:: DATA TO USE ::

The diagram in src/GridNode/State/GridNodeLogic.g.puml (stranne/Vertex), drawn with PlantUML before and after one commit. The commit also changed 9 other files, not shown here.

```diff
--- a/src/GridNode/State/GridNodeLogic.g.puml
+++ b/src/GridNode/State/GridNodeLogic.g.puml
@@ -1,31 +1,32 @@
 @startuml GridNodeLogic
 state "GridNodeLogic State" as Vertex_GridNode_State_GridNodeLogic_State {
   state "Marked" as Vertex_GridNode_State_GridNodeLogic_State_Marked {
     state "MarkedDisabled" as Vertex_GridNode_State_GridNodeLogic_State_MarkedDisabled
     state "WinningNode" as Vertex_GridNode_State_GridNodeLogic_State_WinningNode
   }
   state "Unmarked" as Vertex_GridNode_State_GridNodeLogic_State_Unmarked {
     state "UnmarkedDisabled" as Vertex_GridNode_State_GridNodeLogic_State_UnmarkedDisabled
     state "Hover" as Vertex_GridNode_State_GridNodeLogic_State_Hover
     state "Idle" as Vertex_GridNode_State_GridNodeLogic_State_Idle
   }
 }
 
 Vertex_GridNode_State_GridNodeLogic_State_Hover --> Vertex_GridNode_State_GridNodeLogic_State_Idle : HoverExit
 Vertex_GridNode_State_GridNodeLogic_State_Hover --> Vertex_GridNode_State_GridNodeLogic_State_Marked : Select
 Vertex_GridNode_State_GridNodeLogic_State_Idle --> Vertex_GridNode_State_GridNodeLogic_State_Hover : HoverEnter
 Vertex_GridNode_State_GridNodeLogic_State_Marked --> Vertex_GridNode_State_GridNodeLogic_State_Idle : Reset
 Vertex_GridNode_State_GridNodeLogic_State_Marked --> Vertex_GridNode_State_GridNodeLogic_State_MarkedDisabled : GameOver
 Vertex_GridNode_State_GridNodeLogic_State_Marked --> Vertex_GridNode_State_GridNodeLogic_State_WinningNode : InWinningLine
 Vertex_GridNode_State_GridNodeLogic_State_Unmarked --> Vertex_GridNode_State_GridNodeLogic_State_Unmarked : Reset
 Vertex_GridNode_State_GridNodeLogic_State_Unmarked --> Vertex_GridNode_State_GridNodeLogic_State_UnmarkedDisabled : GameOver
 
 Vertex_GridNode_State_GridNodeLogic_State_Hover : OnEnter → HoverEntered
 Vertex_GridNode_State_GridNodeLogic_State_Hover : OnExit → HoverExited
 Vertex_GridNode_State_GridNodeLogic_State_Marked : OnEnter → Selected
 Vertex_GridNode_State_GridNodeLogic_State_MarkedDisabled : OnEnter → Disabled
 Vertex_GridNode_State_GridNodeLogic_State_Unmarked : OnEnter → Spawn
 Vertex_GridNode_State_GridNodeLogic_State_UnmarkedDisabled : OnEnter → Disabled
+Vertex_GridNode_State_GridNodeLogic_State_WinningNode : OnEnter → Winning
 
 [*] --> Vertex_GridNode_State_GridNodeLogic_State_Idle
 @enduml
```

:::

TASK DESCRIPTION
Print the material once more, exactly.

ANSWER TO THIS EXERCISE
The diagram in src/GridNode/State/GridNodeLogic.g.puml (stranne/Vertex), drawn with PlantUML before and after one commit. The commit also changed 9 other files, not shown here.

```diff
--- a/src/GridNode/State/GridNodeLogic.g.puml
+++ b/src/GridNode/State/GridNodeLogic.g.puml
@@ -1,31 +1,32 @@
 @startuml GridNodeLogic
 state "GridNodeLogic State" as Vertex_GridNode_State_GridNodeLogic_State {
   state "Marked" as Vertex_GridNode_State_GridNodeLogic_State_Marked {
     state "MarkedDisabled" as Vertex_GridNode_State_GridNodeLogic_State_MarkedDisabled
     state "WinningNode" as Vertex_GridNode_State_GridNodeLogic_State_WinningNode
   }
   state "Unmarked" as Vertex_GridNode_State_GridNodeLogic_State_Unmarked {
     state "UnmarkedDisabled" as Vertex_GridNode_State_GridNodeLogic_State_UnmarkedDisabled
     state "Hover" as Vertex_GridNode_State_GridNodeLogic_State_Hover
     state "Idle" as Vertex_GridNode_State_GridNodeLogic_State_Idle
   }
 }
 
 Vertex_GridNode_State_GridNodeLogic_State_Hover --> Vertex_GridNode_State_GridNodeLogic_State_Idle : HoverExit
 Vertex_GridNode_State_GridNodeLogic_State_Hover --> Vertex_GridNode_State_GridNodeLogic_State_Marked : Select
 Vertex_GridNode_State_GridNodeLogic_State_Idle --> Vertex_GridNode_State_GridNodeLogic_State_Hover : HoverEnter
 Vertex_GridNode_State_GridNodeLogic_State_Marked --> Vertex_GridNode_State_GridNodeLogic_State_Idle : Reset
 Vertex_GridNode_State_GridNodeLogic_State_Marked --> Vertex_GridNode_State_GridNodeLogic_State_MarkedDisabled : GameOver
 Vertex_GridNode_State_GridNodeLogic_State_Marked --> Vertex_GridNode_State_GridNodeLogic_State_WinningNode : InWinningLine
 Vertex_GridNode_State_GridNodeLogic_State_Unmarked --> Vertex_GridNode_State_GridNodeLogic_State_Unmarked : Reset
 Vertex_GridNode_State_GridNodeLogic_State_Unmarked --> Vertex_GridNode_State_GridNodeLogic_State_UnmarkedDisabled : GameOver
 
 Vertex_GridNode_State_GridNodeLogic_State_Hover : OnEnter → HoverEntered
 Vertex_GridNode_State_GridNodeLogic_State_Hover : OnExit → HoverExited
 Vertex_GridNode_State_GridNodeLogic_State_Marked : OnEnter → Selected
 Vertex_GridNode_State_GridNodeLogic_State_MarkedDisabled : OnEnter → Disabled
 Vertex_GridNode_State_GridNodeLogic_State_Unmarked : OnEnter → Spawn
 Vertex_GridNode_State_GridNodeLogic_State_UnmarkedDisabled : OnEnter → Disabled
+Vertex_GridNode_State_GridNodeLogic_State_WinningNode : OnEnter → Winning
 
 [*] --> Vertex_GridNode_State_GridNodeLogic_State_Idle
 @enduml
```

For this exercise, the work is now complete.